    Powered by the revolutionary ZONE Sonography® Technology, Resona 7’s new ZST+ platform brings image quality to a higher level with zone acquisition and channel data processing.

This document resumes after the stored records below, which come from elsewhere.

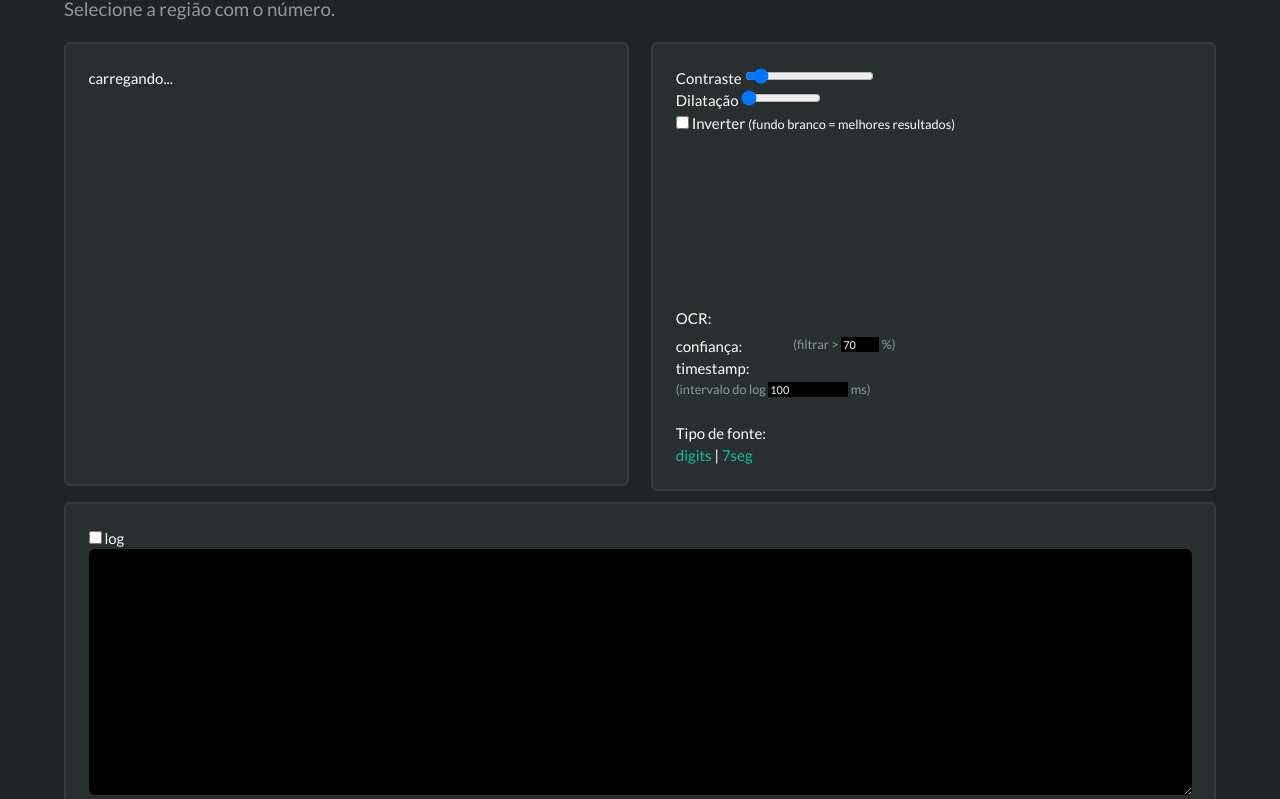
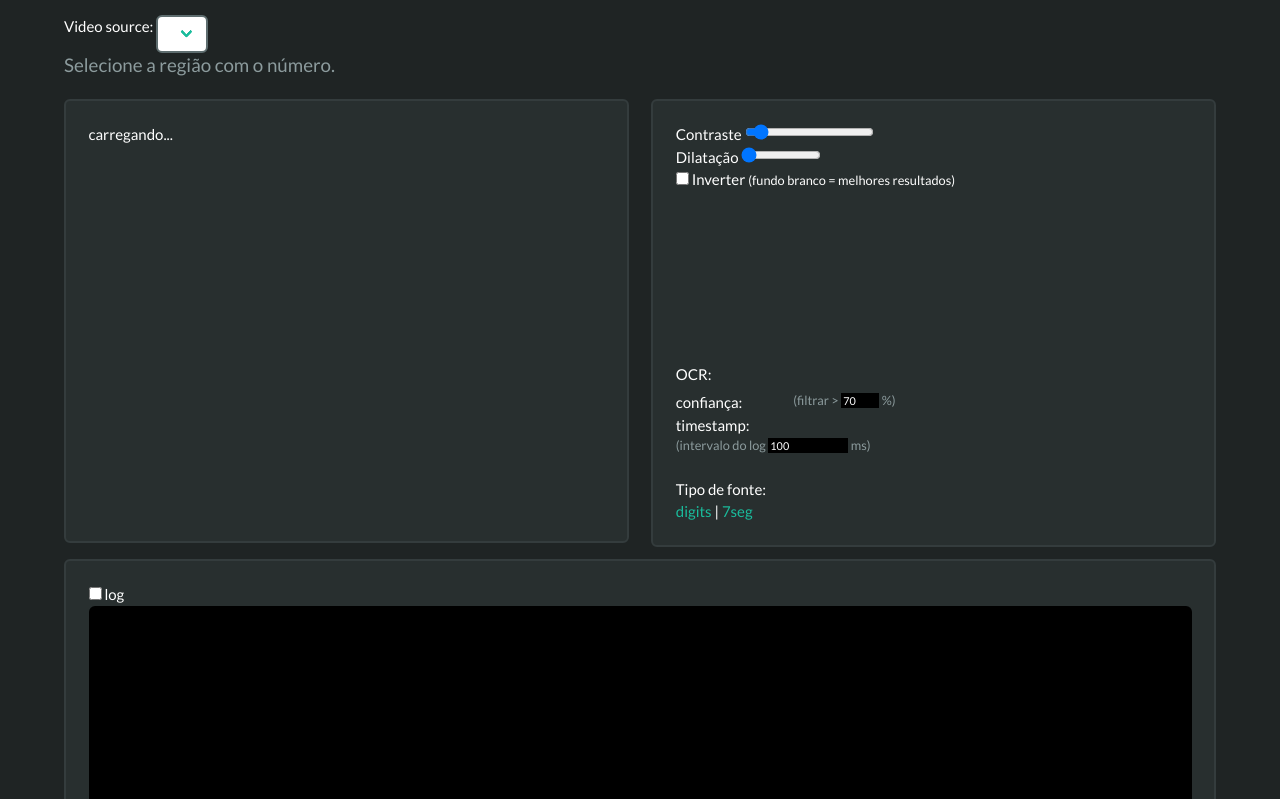
Before and after one commit to arturaugusto/web-ocr, a plain HTML site: page index.html in a window 1280 px wide. Shown: the part 86-885 px from the top of the page. Drawn offline with Linux system fonts and the light colour scheme.

Commit message:
update html

```diff
--- a/index.html
+++ b/index.html
@@ -13,6 +13,12 @@
         <h1 class="title">
           <span class="">OCR</span> <span class="is-italic">log</span> <span class="has-text-link-dark">|</span> <span class="">IPT - </span> <span class="has-text-info is-size-7">Laboratório de Metrologia Elétrica</span>
         </h1>
+
+        <label for="videoSource">Video source:</label>
+        <div class="select">
+          <select id="videoSource"></select>
+        </div>
+
         <p class="subtitle">
           Selecione a região com o número.
         </p>
```
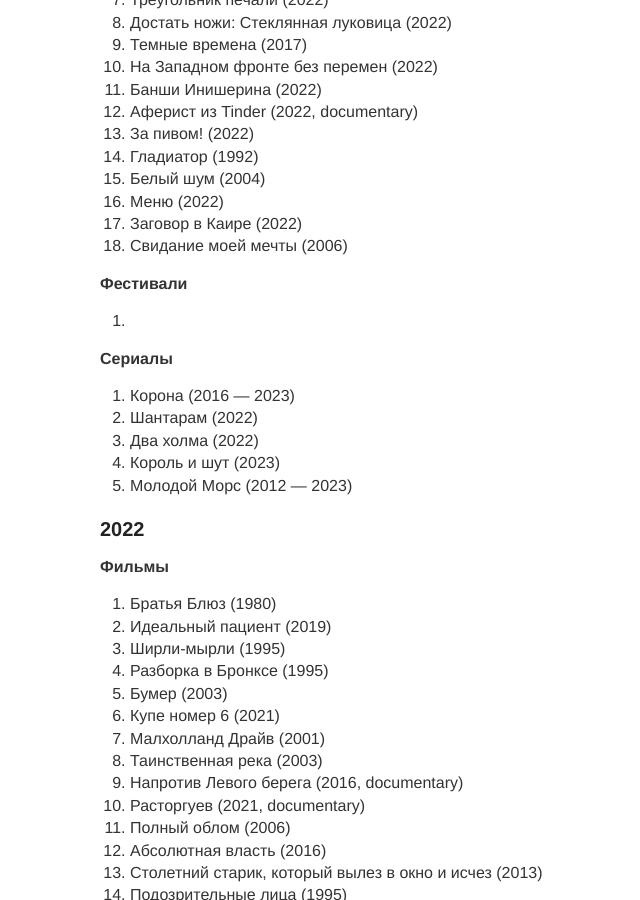
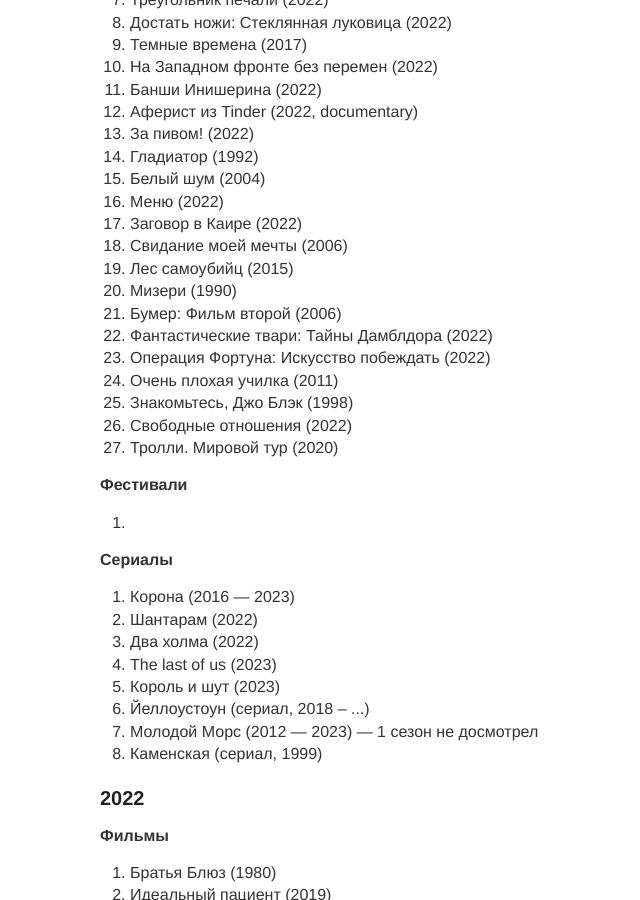
Before and after one commit to sombro/nbuevich.com, a Jekyll site: the page built from blog/_posts/2099-12-14-movies.md, in a window 1280 px wide and 900 px high, scrolled down 586 px. Shown: the whole window, without its empty margins (180-820 px from the left). Built offline with Jekyll 4.4.1, drawn with Linux system fonts in a browser that asks for light colours.

Commit message:
new content

```diff
--- a/blog/_posts/2099-12-14-movies.md
+++ b/blog/_posts/2099-12-14-movies.md
@@ -33,6 +33,15 @@
     <li>Меню (2022)</li>
     <li>Заговор в Каире (2022)</li>
     <li>Свидание моей мечты (2006)</li>
+    <li>Лес самоубийц (2015)</li>
+    <li>Мизери (1990)</li>
+    <li>Бумер: Фильм второй (2006)</li>
+    <li>Фантастические твари: Тайны Дамблдора (2022)</li>
+    <li>Операция Фортуна: Искусство побеждать (2022)</li>
+    <li>Очень плохая училка (2011)</li>
+    <li>Знакомьтесь, Джо Блэк (1998)</li>
+    <li>Свободные отношения (2022)</li>
+    <li>Тролли. Мировой тур (2020)</li>
 </ol>
 
 <b>Фестивали</b>
@@ -47,8 +56,11 @@
     <li>Корона (2016 — 2023)</li>
     <li>Шантарам (2022)</li>
     <li>Два холма (2022)</li>
+    <li>The last of us (2023)</li>
     <li>Король и шут (2023)</li>
-    <li>Молодой Морс (2012 — 2023)</li>
+    <li>Йеллоустоун (сериал, 2018 – ...)</li>
+    <li>Молодой Морс (2012 — 2023) — 1 сезон не досмотрел</li>
+    <li>Каменская (сериал, 1999)</li>
 </ol>
 
 ## <span id="2022">2022</span>  ##
```
Also changed, not shown: blog/_posts/2099-12-13-books.md (+3 -0 lines), blog/_posts/2099-12-15-travel.md (+3 -1 lines).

Resona 7 also provides useful tools for clinical research, such as V Flow for vascular hemodynamics evaluation and Smart Planes™, which allows for intelligent plane acquisition from a 3D dataset for fetal central nervous system diagnosis.

  • Photo credit - Wikimedia